Review | Acrimony | 2018
Tyler Perry's Acrimony is a rare foray into R-rated territory for the filmmaker. Outside 2010's R-rated For Colored Girls, Perry tends to hew closer to PG-13 rated fare, throwing in just enough salty language for effect without alienating his often faith-based audience.In Acrimony, he delves into the deep-end of the newfound freedom brought on by the R-rating, tackling the story of a wronged woman in ways that display considerable artistic growth for the filmmaker. I know I'm one of the few critics out there who has been banging the drum for Perry all along, but I'll stand by my assertion that he is one of the most distinctive auteurs working today. Acrimony is both a step forward and a step backward for Perry, as he works to subvert his own formula while indulging in some of his worst directorial habits.
At first we think we're watching yet another Perry film about an abusive husband and his long-suffering wife. Melinda's husband, Robert (Lyriq Bent) is a bit of a lout. She catches him cheating before they're even married, and he spends years of his life on a quixotic quest to build a self-recharging battery, throwing away all their money, while Melinda toils away to support him. But slowly we begin to realize that, while Robert is far from perfect, he might have not been such a bad guy after all, and that Melinda's suspicions and mistrust may be coming from within.
It's fun to watch Perry subverting his own formula, and the resulting fireworks display of drama makes for some delicious pulp. But Perry also tends to get in his own way, overlooking so many minor details and mistakes that it hurts the overall product. The film was reportedly shot in just over a week, and it shows. A woman emerges from the ocean with bone dry hair. A delivery truck for the family business clearly has a temporary logo pasted over the real one. A couple walking beside a river are clearly standing in front of a poorly rendered green screen. I'm not sure if Perry doesn't notice these things, or if he thinks no one else will, but along with the awkward dubbing in Boo 2, these are some of the most blatant oversights of Perry's career.
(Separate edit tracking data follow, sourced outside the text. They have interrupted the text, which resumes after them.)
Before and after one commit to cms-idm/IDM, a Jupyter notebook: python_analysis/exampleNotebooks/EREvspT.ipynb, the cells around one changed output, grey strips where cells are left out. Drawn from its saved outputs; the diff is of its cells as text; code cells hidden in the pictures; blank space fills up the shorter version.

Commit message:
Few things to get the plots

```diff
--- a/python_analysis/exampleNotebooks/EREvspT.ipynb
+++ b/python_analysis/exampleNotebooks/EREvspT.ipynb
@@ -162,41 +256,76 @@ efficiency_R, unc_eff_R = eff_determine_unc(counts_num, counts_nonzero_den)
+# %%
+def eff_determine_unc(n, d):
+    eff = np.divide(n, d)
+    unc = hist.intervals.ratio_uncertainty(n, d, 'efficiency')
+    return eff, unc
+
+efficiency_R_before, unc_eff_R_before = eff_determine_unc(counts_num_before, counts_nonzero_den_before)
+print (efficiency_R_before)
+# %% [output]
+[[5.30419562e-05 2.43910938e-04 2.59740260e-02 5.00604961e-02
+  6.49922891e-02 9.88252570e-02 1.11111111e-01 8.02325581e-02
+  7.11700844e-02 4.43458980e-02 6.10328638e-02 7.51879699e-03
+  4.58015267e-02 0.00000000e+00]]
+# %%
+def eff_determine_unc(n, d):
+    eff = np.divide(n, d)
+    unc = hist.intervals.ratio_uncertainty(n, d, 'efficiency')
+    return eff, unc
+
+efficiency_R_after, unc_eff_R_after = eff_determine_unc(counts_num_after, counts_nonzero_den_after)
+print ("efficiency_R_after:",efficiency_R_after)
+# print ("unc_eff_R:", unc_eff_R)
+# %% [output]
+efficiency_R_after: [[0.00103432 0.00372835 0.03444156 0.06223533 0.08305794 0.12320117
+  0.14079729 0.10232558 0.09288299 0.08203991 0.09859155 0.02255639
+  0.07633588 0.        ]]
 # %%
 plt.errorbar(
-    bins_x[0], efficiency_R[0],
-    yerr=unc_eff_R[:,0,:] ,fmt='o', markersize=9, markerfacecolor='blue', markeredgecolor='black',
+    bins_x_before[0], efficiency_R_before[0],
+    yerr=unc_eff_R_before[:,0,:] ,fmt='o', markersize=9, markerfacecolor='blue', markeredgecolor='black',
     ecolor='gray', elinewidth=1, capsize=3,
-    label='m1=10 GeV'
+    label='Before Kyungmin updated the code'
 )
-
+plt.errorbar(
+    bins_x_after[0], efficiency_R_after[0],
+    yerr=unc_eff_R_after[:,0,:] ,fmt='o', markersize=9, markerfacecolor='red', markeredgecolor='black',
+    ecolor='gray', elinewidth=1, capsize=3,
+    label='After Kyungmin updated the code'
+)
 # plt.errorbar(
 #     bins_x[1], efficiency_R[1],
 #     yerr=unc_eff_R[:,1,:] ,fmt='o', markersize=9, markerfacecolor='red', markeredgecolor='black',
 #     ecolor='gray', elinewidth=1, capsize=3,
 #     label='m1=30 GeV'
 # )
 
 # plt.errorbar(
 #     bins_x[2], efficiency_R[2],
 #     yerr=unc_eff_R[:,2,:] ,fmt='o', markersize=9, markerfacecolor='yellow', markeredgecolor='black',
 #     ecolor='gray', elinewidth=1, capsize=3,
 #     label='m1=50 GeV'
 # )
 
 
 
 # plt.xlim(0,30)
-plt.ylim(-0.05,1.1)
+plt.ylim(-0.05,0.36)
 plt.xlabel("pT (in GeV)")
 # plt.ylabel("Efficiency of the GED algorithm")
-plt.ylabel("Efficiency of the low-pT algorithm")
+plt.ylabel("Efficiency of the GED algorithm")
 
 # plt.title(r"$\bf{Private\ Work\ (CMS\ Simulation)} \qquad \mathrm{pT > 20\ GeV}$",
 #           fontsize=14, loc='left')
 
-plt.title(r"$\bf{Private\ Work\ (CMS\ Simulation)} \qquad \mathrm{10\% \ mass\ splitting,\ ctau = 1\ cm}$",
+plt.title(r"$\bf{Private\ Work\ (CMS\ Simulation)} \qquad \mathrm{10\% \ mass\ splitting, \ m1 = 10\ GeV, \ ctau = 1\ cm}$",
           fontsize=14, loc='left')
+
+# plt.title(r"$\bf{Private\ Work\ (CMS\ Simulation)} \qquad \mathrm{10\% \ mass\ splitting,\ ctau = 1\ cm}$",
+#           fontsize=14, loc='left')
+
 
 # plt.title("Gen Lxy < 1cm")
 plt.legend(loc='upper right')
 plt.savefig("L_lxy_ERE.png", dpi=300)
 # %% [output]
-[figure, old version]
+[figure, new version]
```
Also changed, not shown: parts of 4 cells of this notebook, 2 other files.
The movie is fun regardless. It's a gloriously seedy soap opera and Henson devours the scenery with great relish. But it's a shame to see the details of Perry's narrative get so unceremoniously swept aside. The devil is often in the details, and in Acrimony, Perry doesn't seem particularly concerned with the craft of his film, which is disappointing because he is so clearly capable of better. He's a filmmaker who continually shows great promise, not to mention a keen understanding of his audience and his own particular storytelling language, but the breakneck speed at which he works tends to leave little time to really shape his films into something truly special.